The suggestion by Baker, Reagan's chief of staff and President Bush's secretary of state, was strongly countered by others in a meeting with Reagan. They concluded that Baker was wrong, former national security adviser Robert McFarlane testified.Still, Reagan said "we'll all be hanging by our thumbs" if word got out that McFarlane or other administration officials were indeed seeking help from abroad at a time that Congress had forbidden direct U.S. aid to the Contras, according to minutes of the meeting read into the court record.

McFarlane, testifying at North's trial, said Reagan knew in 1984 that arrangements had been made to get $1 million a month from Saudi Arabia for the the U.S.-backed rebels in Nicaragua.

"I told the president, I told Adm. (John) Poindexter, Colonel North knew of it," McFarlane said.

However, he testified later in the day that he himself had been unaware of various North activities that have been described by other witnesses in the trial and earlier in congressional hearings.

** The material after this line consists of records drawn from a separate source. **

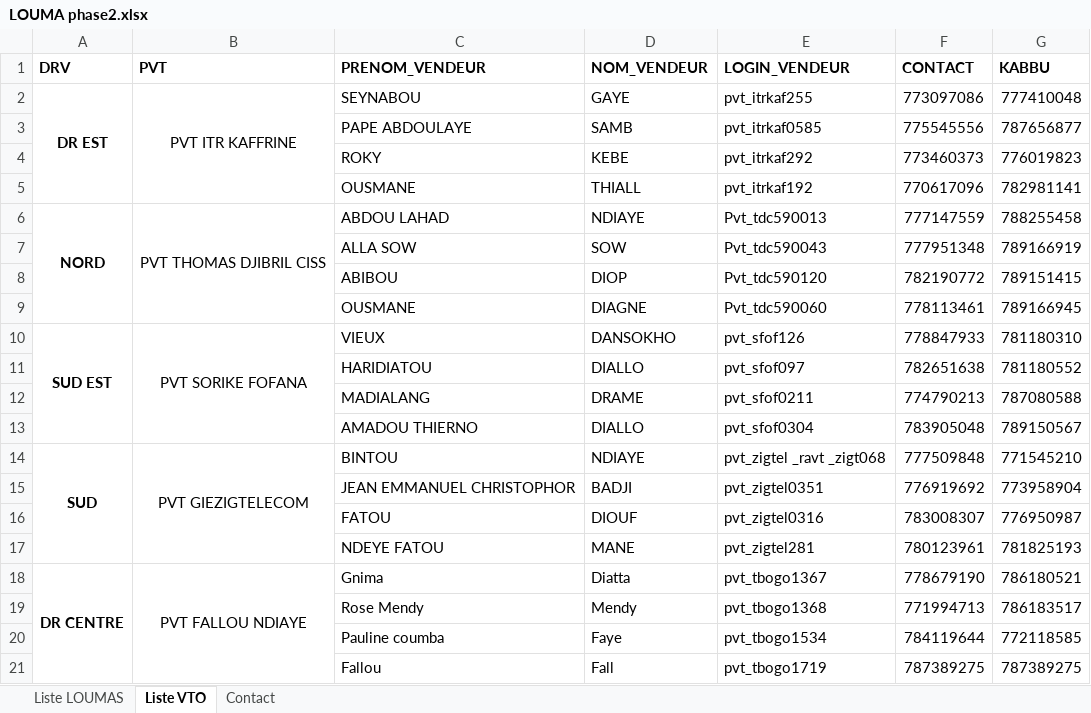
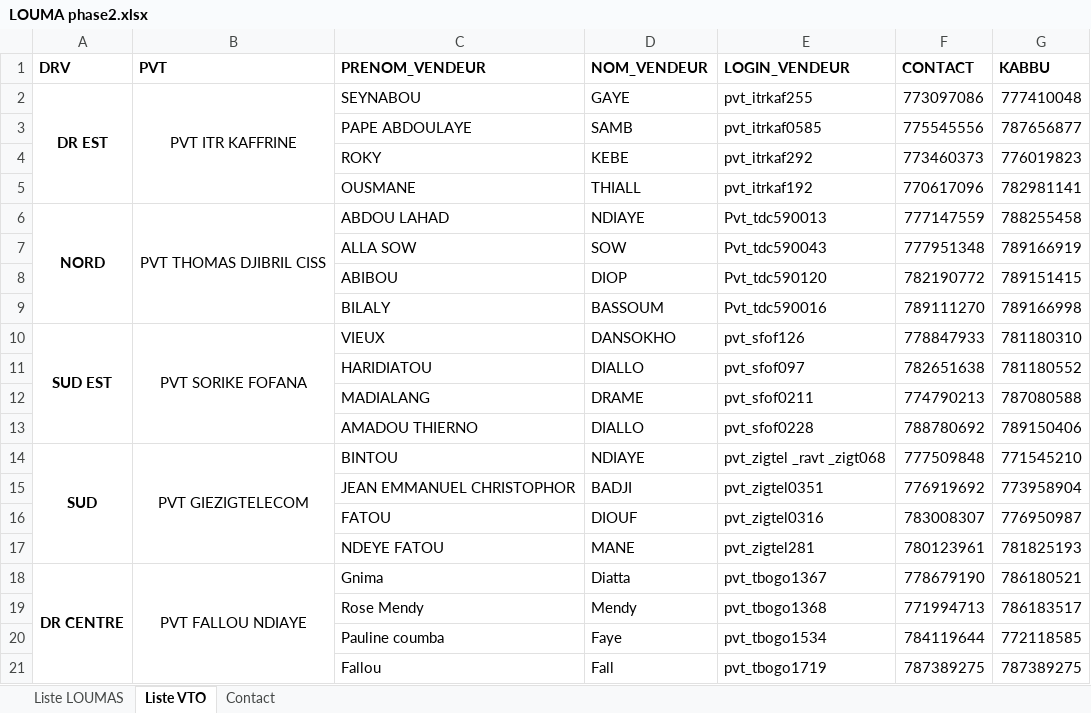
Before and after one commit to Aziz2seye/LOUMA.project, an Excel workbook: LOUMA phase2.xlsx, sheet Liste VTO, drawn as a sheet; values as stored, in another font and other column widths than the file's, no borders; removed rows and columns are numbered as before the commit, all else as after; the diff names each change by its address in the sheet, - before the commit and + after, or states it on an @@ line.

```diff
--- a/LOUMA phase2.xlsx (sheet Liste VTO)
+++ b/LOUMA phase2.xlsx (sheet Liste VTO)
-row 9:  |  | OUSMANE | DIAGNE | Pvt_tdc590060 | 778113461 | 789166945
+row 9:  |  | BILALY | BASSOUM | Pvt_tdc590016 | 789111270 | 789166998
-E13 (LOGIN_VENDEUR): pvt_sfof0304
+E13 (LOGIN_VENDEUR): pvt_sfof0228
-F13 (CONTACT): 783905048
+F13 (CONTACT): 788780692
-G13 (KABBU): 789150567
+G13 (KABBU): 789150406
```
Also changed, not shown: paiement_mensuel_vto JUILLET.xlsx, vto_list.xlsx, 3 other files.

For example, McFarlane said he didn't know that North was involved in private fund-raising from wealthy donors, that it was North who decided how the money would be spent, or that North was instrumental in setting up a southern front for the guerrillas fighting the Nicaraguan government.

McFarlane testified he instructed North to do everything he could to keep the rebels functioning after the United States cut off official aid in 1984.

McFarlane's face reddened at the start of his testimony when he was asked by chief prosecutor John Keker, "Did you try to commit suicide?"

"Yes," said McFarlane, looking at the jury, "On Feb. 9, 1987." That was shortly before release of a White House-ordered report on the Iran-Contra affair and the beginning of congressional hearings.